The diagram or map you create doesn’t need to be correct or perfect. As long as you can note down your thoughts and organize them systematically, it will do just fine. Moreover, as you will have more thoughts and answers, your map will get updated over time. There will be a lot of things that will be added and removed in this process as you start experimenting with your ikigai in your life.
For instance, you start by mapping out what your typical day currently looks like and then create a map for what your ideal day following the concept of ikigai may look like. Identify what things will be added or removed here as compared to your typical day today. Visualize every aspect of your day and try to include as many details as you can. This will be undoubtedly a surprising revelation for you. As you keep updating your map, you will get closer to actually living out your ikigai life.
Once your map is updated and you have found your ikigai, you need to test it out. Experimentation will help you understand whether you have actually found your ikigai and whether it will work for you. Thinking about your ikigai is not enough. It’s time to live it out in the real world. If you want to experience the impact of ikigai in your life, then you will need to start by taking positive action consistently.
Moreover, you will also need to adapt and adjust to move ahead and evolve.
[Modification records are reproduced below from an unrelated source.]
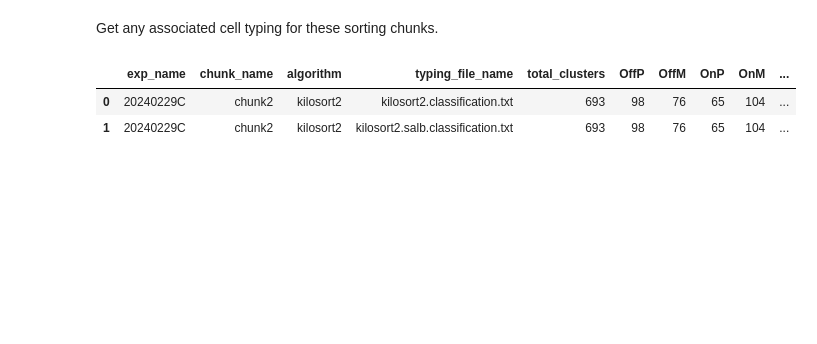
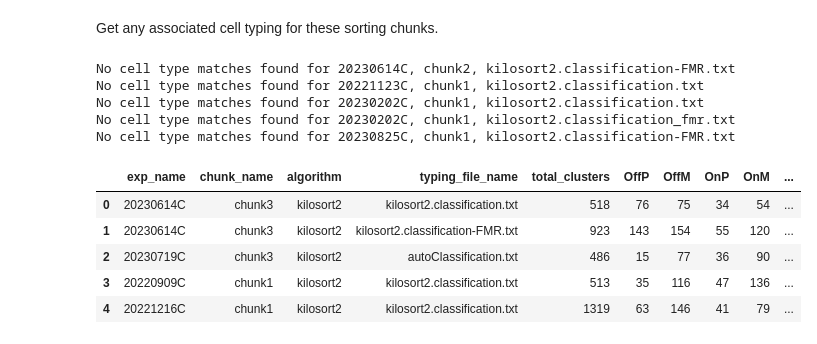
Before and after one commit to vmr160030/datajoint, a Jupyter notebook: nbs/202503_tutorial.ipynb, the cells around one changed output. Saved outputs shown, nothing was run; the diff lists cells and outputs as text; code cells hidden in the pictures; blank space fills up the shorter version.

```diff
--- a/nbs/202503_tutorial.ipynb
+++ b/nbs/202503_tutorial.ipynb
@@ -99,6 +185,6 @@ Let's query for a specific protocol.
 # %%
 import importlib
 importlib.reload(dju)
-ls_protocols = dju.search_protocol('doves')
+ls_protocols = dju.search_protocol('MovingChromaticBar')
 print(ls_protocols)
 # %% [output]
@@ -122,10 +208,19 @@ Get any associated cell typing for these sorting chunks.
 # %%
 import importlib
 importlib.reload(dju)
-df_ct = dju.cell_typing_from_chunks(df_meta['chunk_id'])
-df_ct
+df_ct = dju.cell_typing_from_chunks(df_meta['chunk_id'], b_remove_zeros=True,
+                                    ls_cell_types=['OffP', 'OffM', 'OnP', 'OnM', 'SBC', 'Amacrine'])
+df_ct.head()
 # %% [output]
+No cell type matches found for 20230614C, chunk2, kilosort2.classification-FMR.txt
+No cell type matches found for 20221123C, chunk1, kilosort2.classification.txt
+No cell type matches found for 20230202C, chunk1, kilosort2.classification.txt
+No cell type matches found for 20230202C, chunk1, kilosort2.classification_fmr.txt
+No cell type matches found for 20230825C, chunk1, kilosort2.classification-FMR.txt
 |  | exp_name | chunk_name | algorithm | typing_file_name | total_clusters | OffP | OffM | OnP | OnM | ... |
-| 0 | 20240229C | chunk2 | kilosort2 | kilosort2.classification.txt | 693 | 98 | 76 | 65 | 104 | ... |
-| 1 | 20240229C | chunk2 | kilosort2 | kilosort2.salb.classification.txt | 693 | 98 | 76 | 65 | 104 | ... |
+| 0 | 20230614C | chunk3 | kilosort2 | kilosort2.classification.txt | 518 | 76 | 75 | 34 | 54 | ... |
+| 1 | 20230614C | chunk3 | kilosort2 | kilosort2.classification-FMR.txt | 923 | 143 | 154 | 55 | 120 | ... |
+| 2 | 20230719C | chunk3 | kilosort2 | autoClassification.txt | 486 | 15 | 77 | 36 | 90 | ... |
+| 3 | 20220909C | chunk1 | kilosort2 | kilosort2.classification.txt | 513 | 35 | 116 | 47 | 136 | ... |
+| 4 | 20221216C | chunk1 | kilosort2 | kilosort2.classification.txt | 1319 | 63 | 146 | 41 | 79 | ... |
 # %% [markdown]
```
Also changed, not shown: parts of 25 cells of this notebook, 1 other file.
Testing out your ikigai in the real world and taking the necessary action will get you started on your journey to developing a fulfilling and meaningful life.
You might need to change your priorities and shift gears to move towards new directions in your life. For instance, if you change your career, then you might need to change your lifestyle and your habits. You might need to travel more now than you did earlier or vice versa. You may have to juggle multiple tasks or you might need to spend more time with your family than you used to.
Your ikigai will bring in a certain level of changes in your life to ensure you live the life you want. This might be a bit challenging during the transition phase, but once it’s done and over with, you will find out that your ikigai has led you to exactly where you need to be. Testing your ikigai will allow you to take the right steps for accomplishing your goals.
4. Create a support system.
While you work on your sense of ikigai, the Japanese secret to a long and happy life, it can help to have a well-developed support system during this transition period. For instance, if you plan on changing your career and creating a full-time career out of something you are passionate about, then start by talking with people who have successfully made similar transitions. Understand what it takes to make it work, ask them –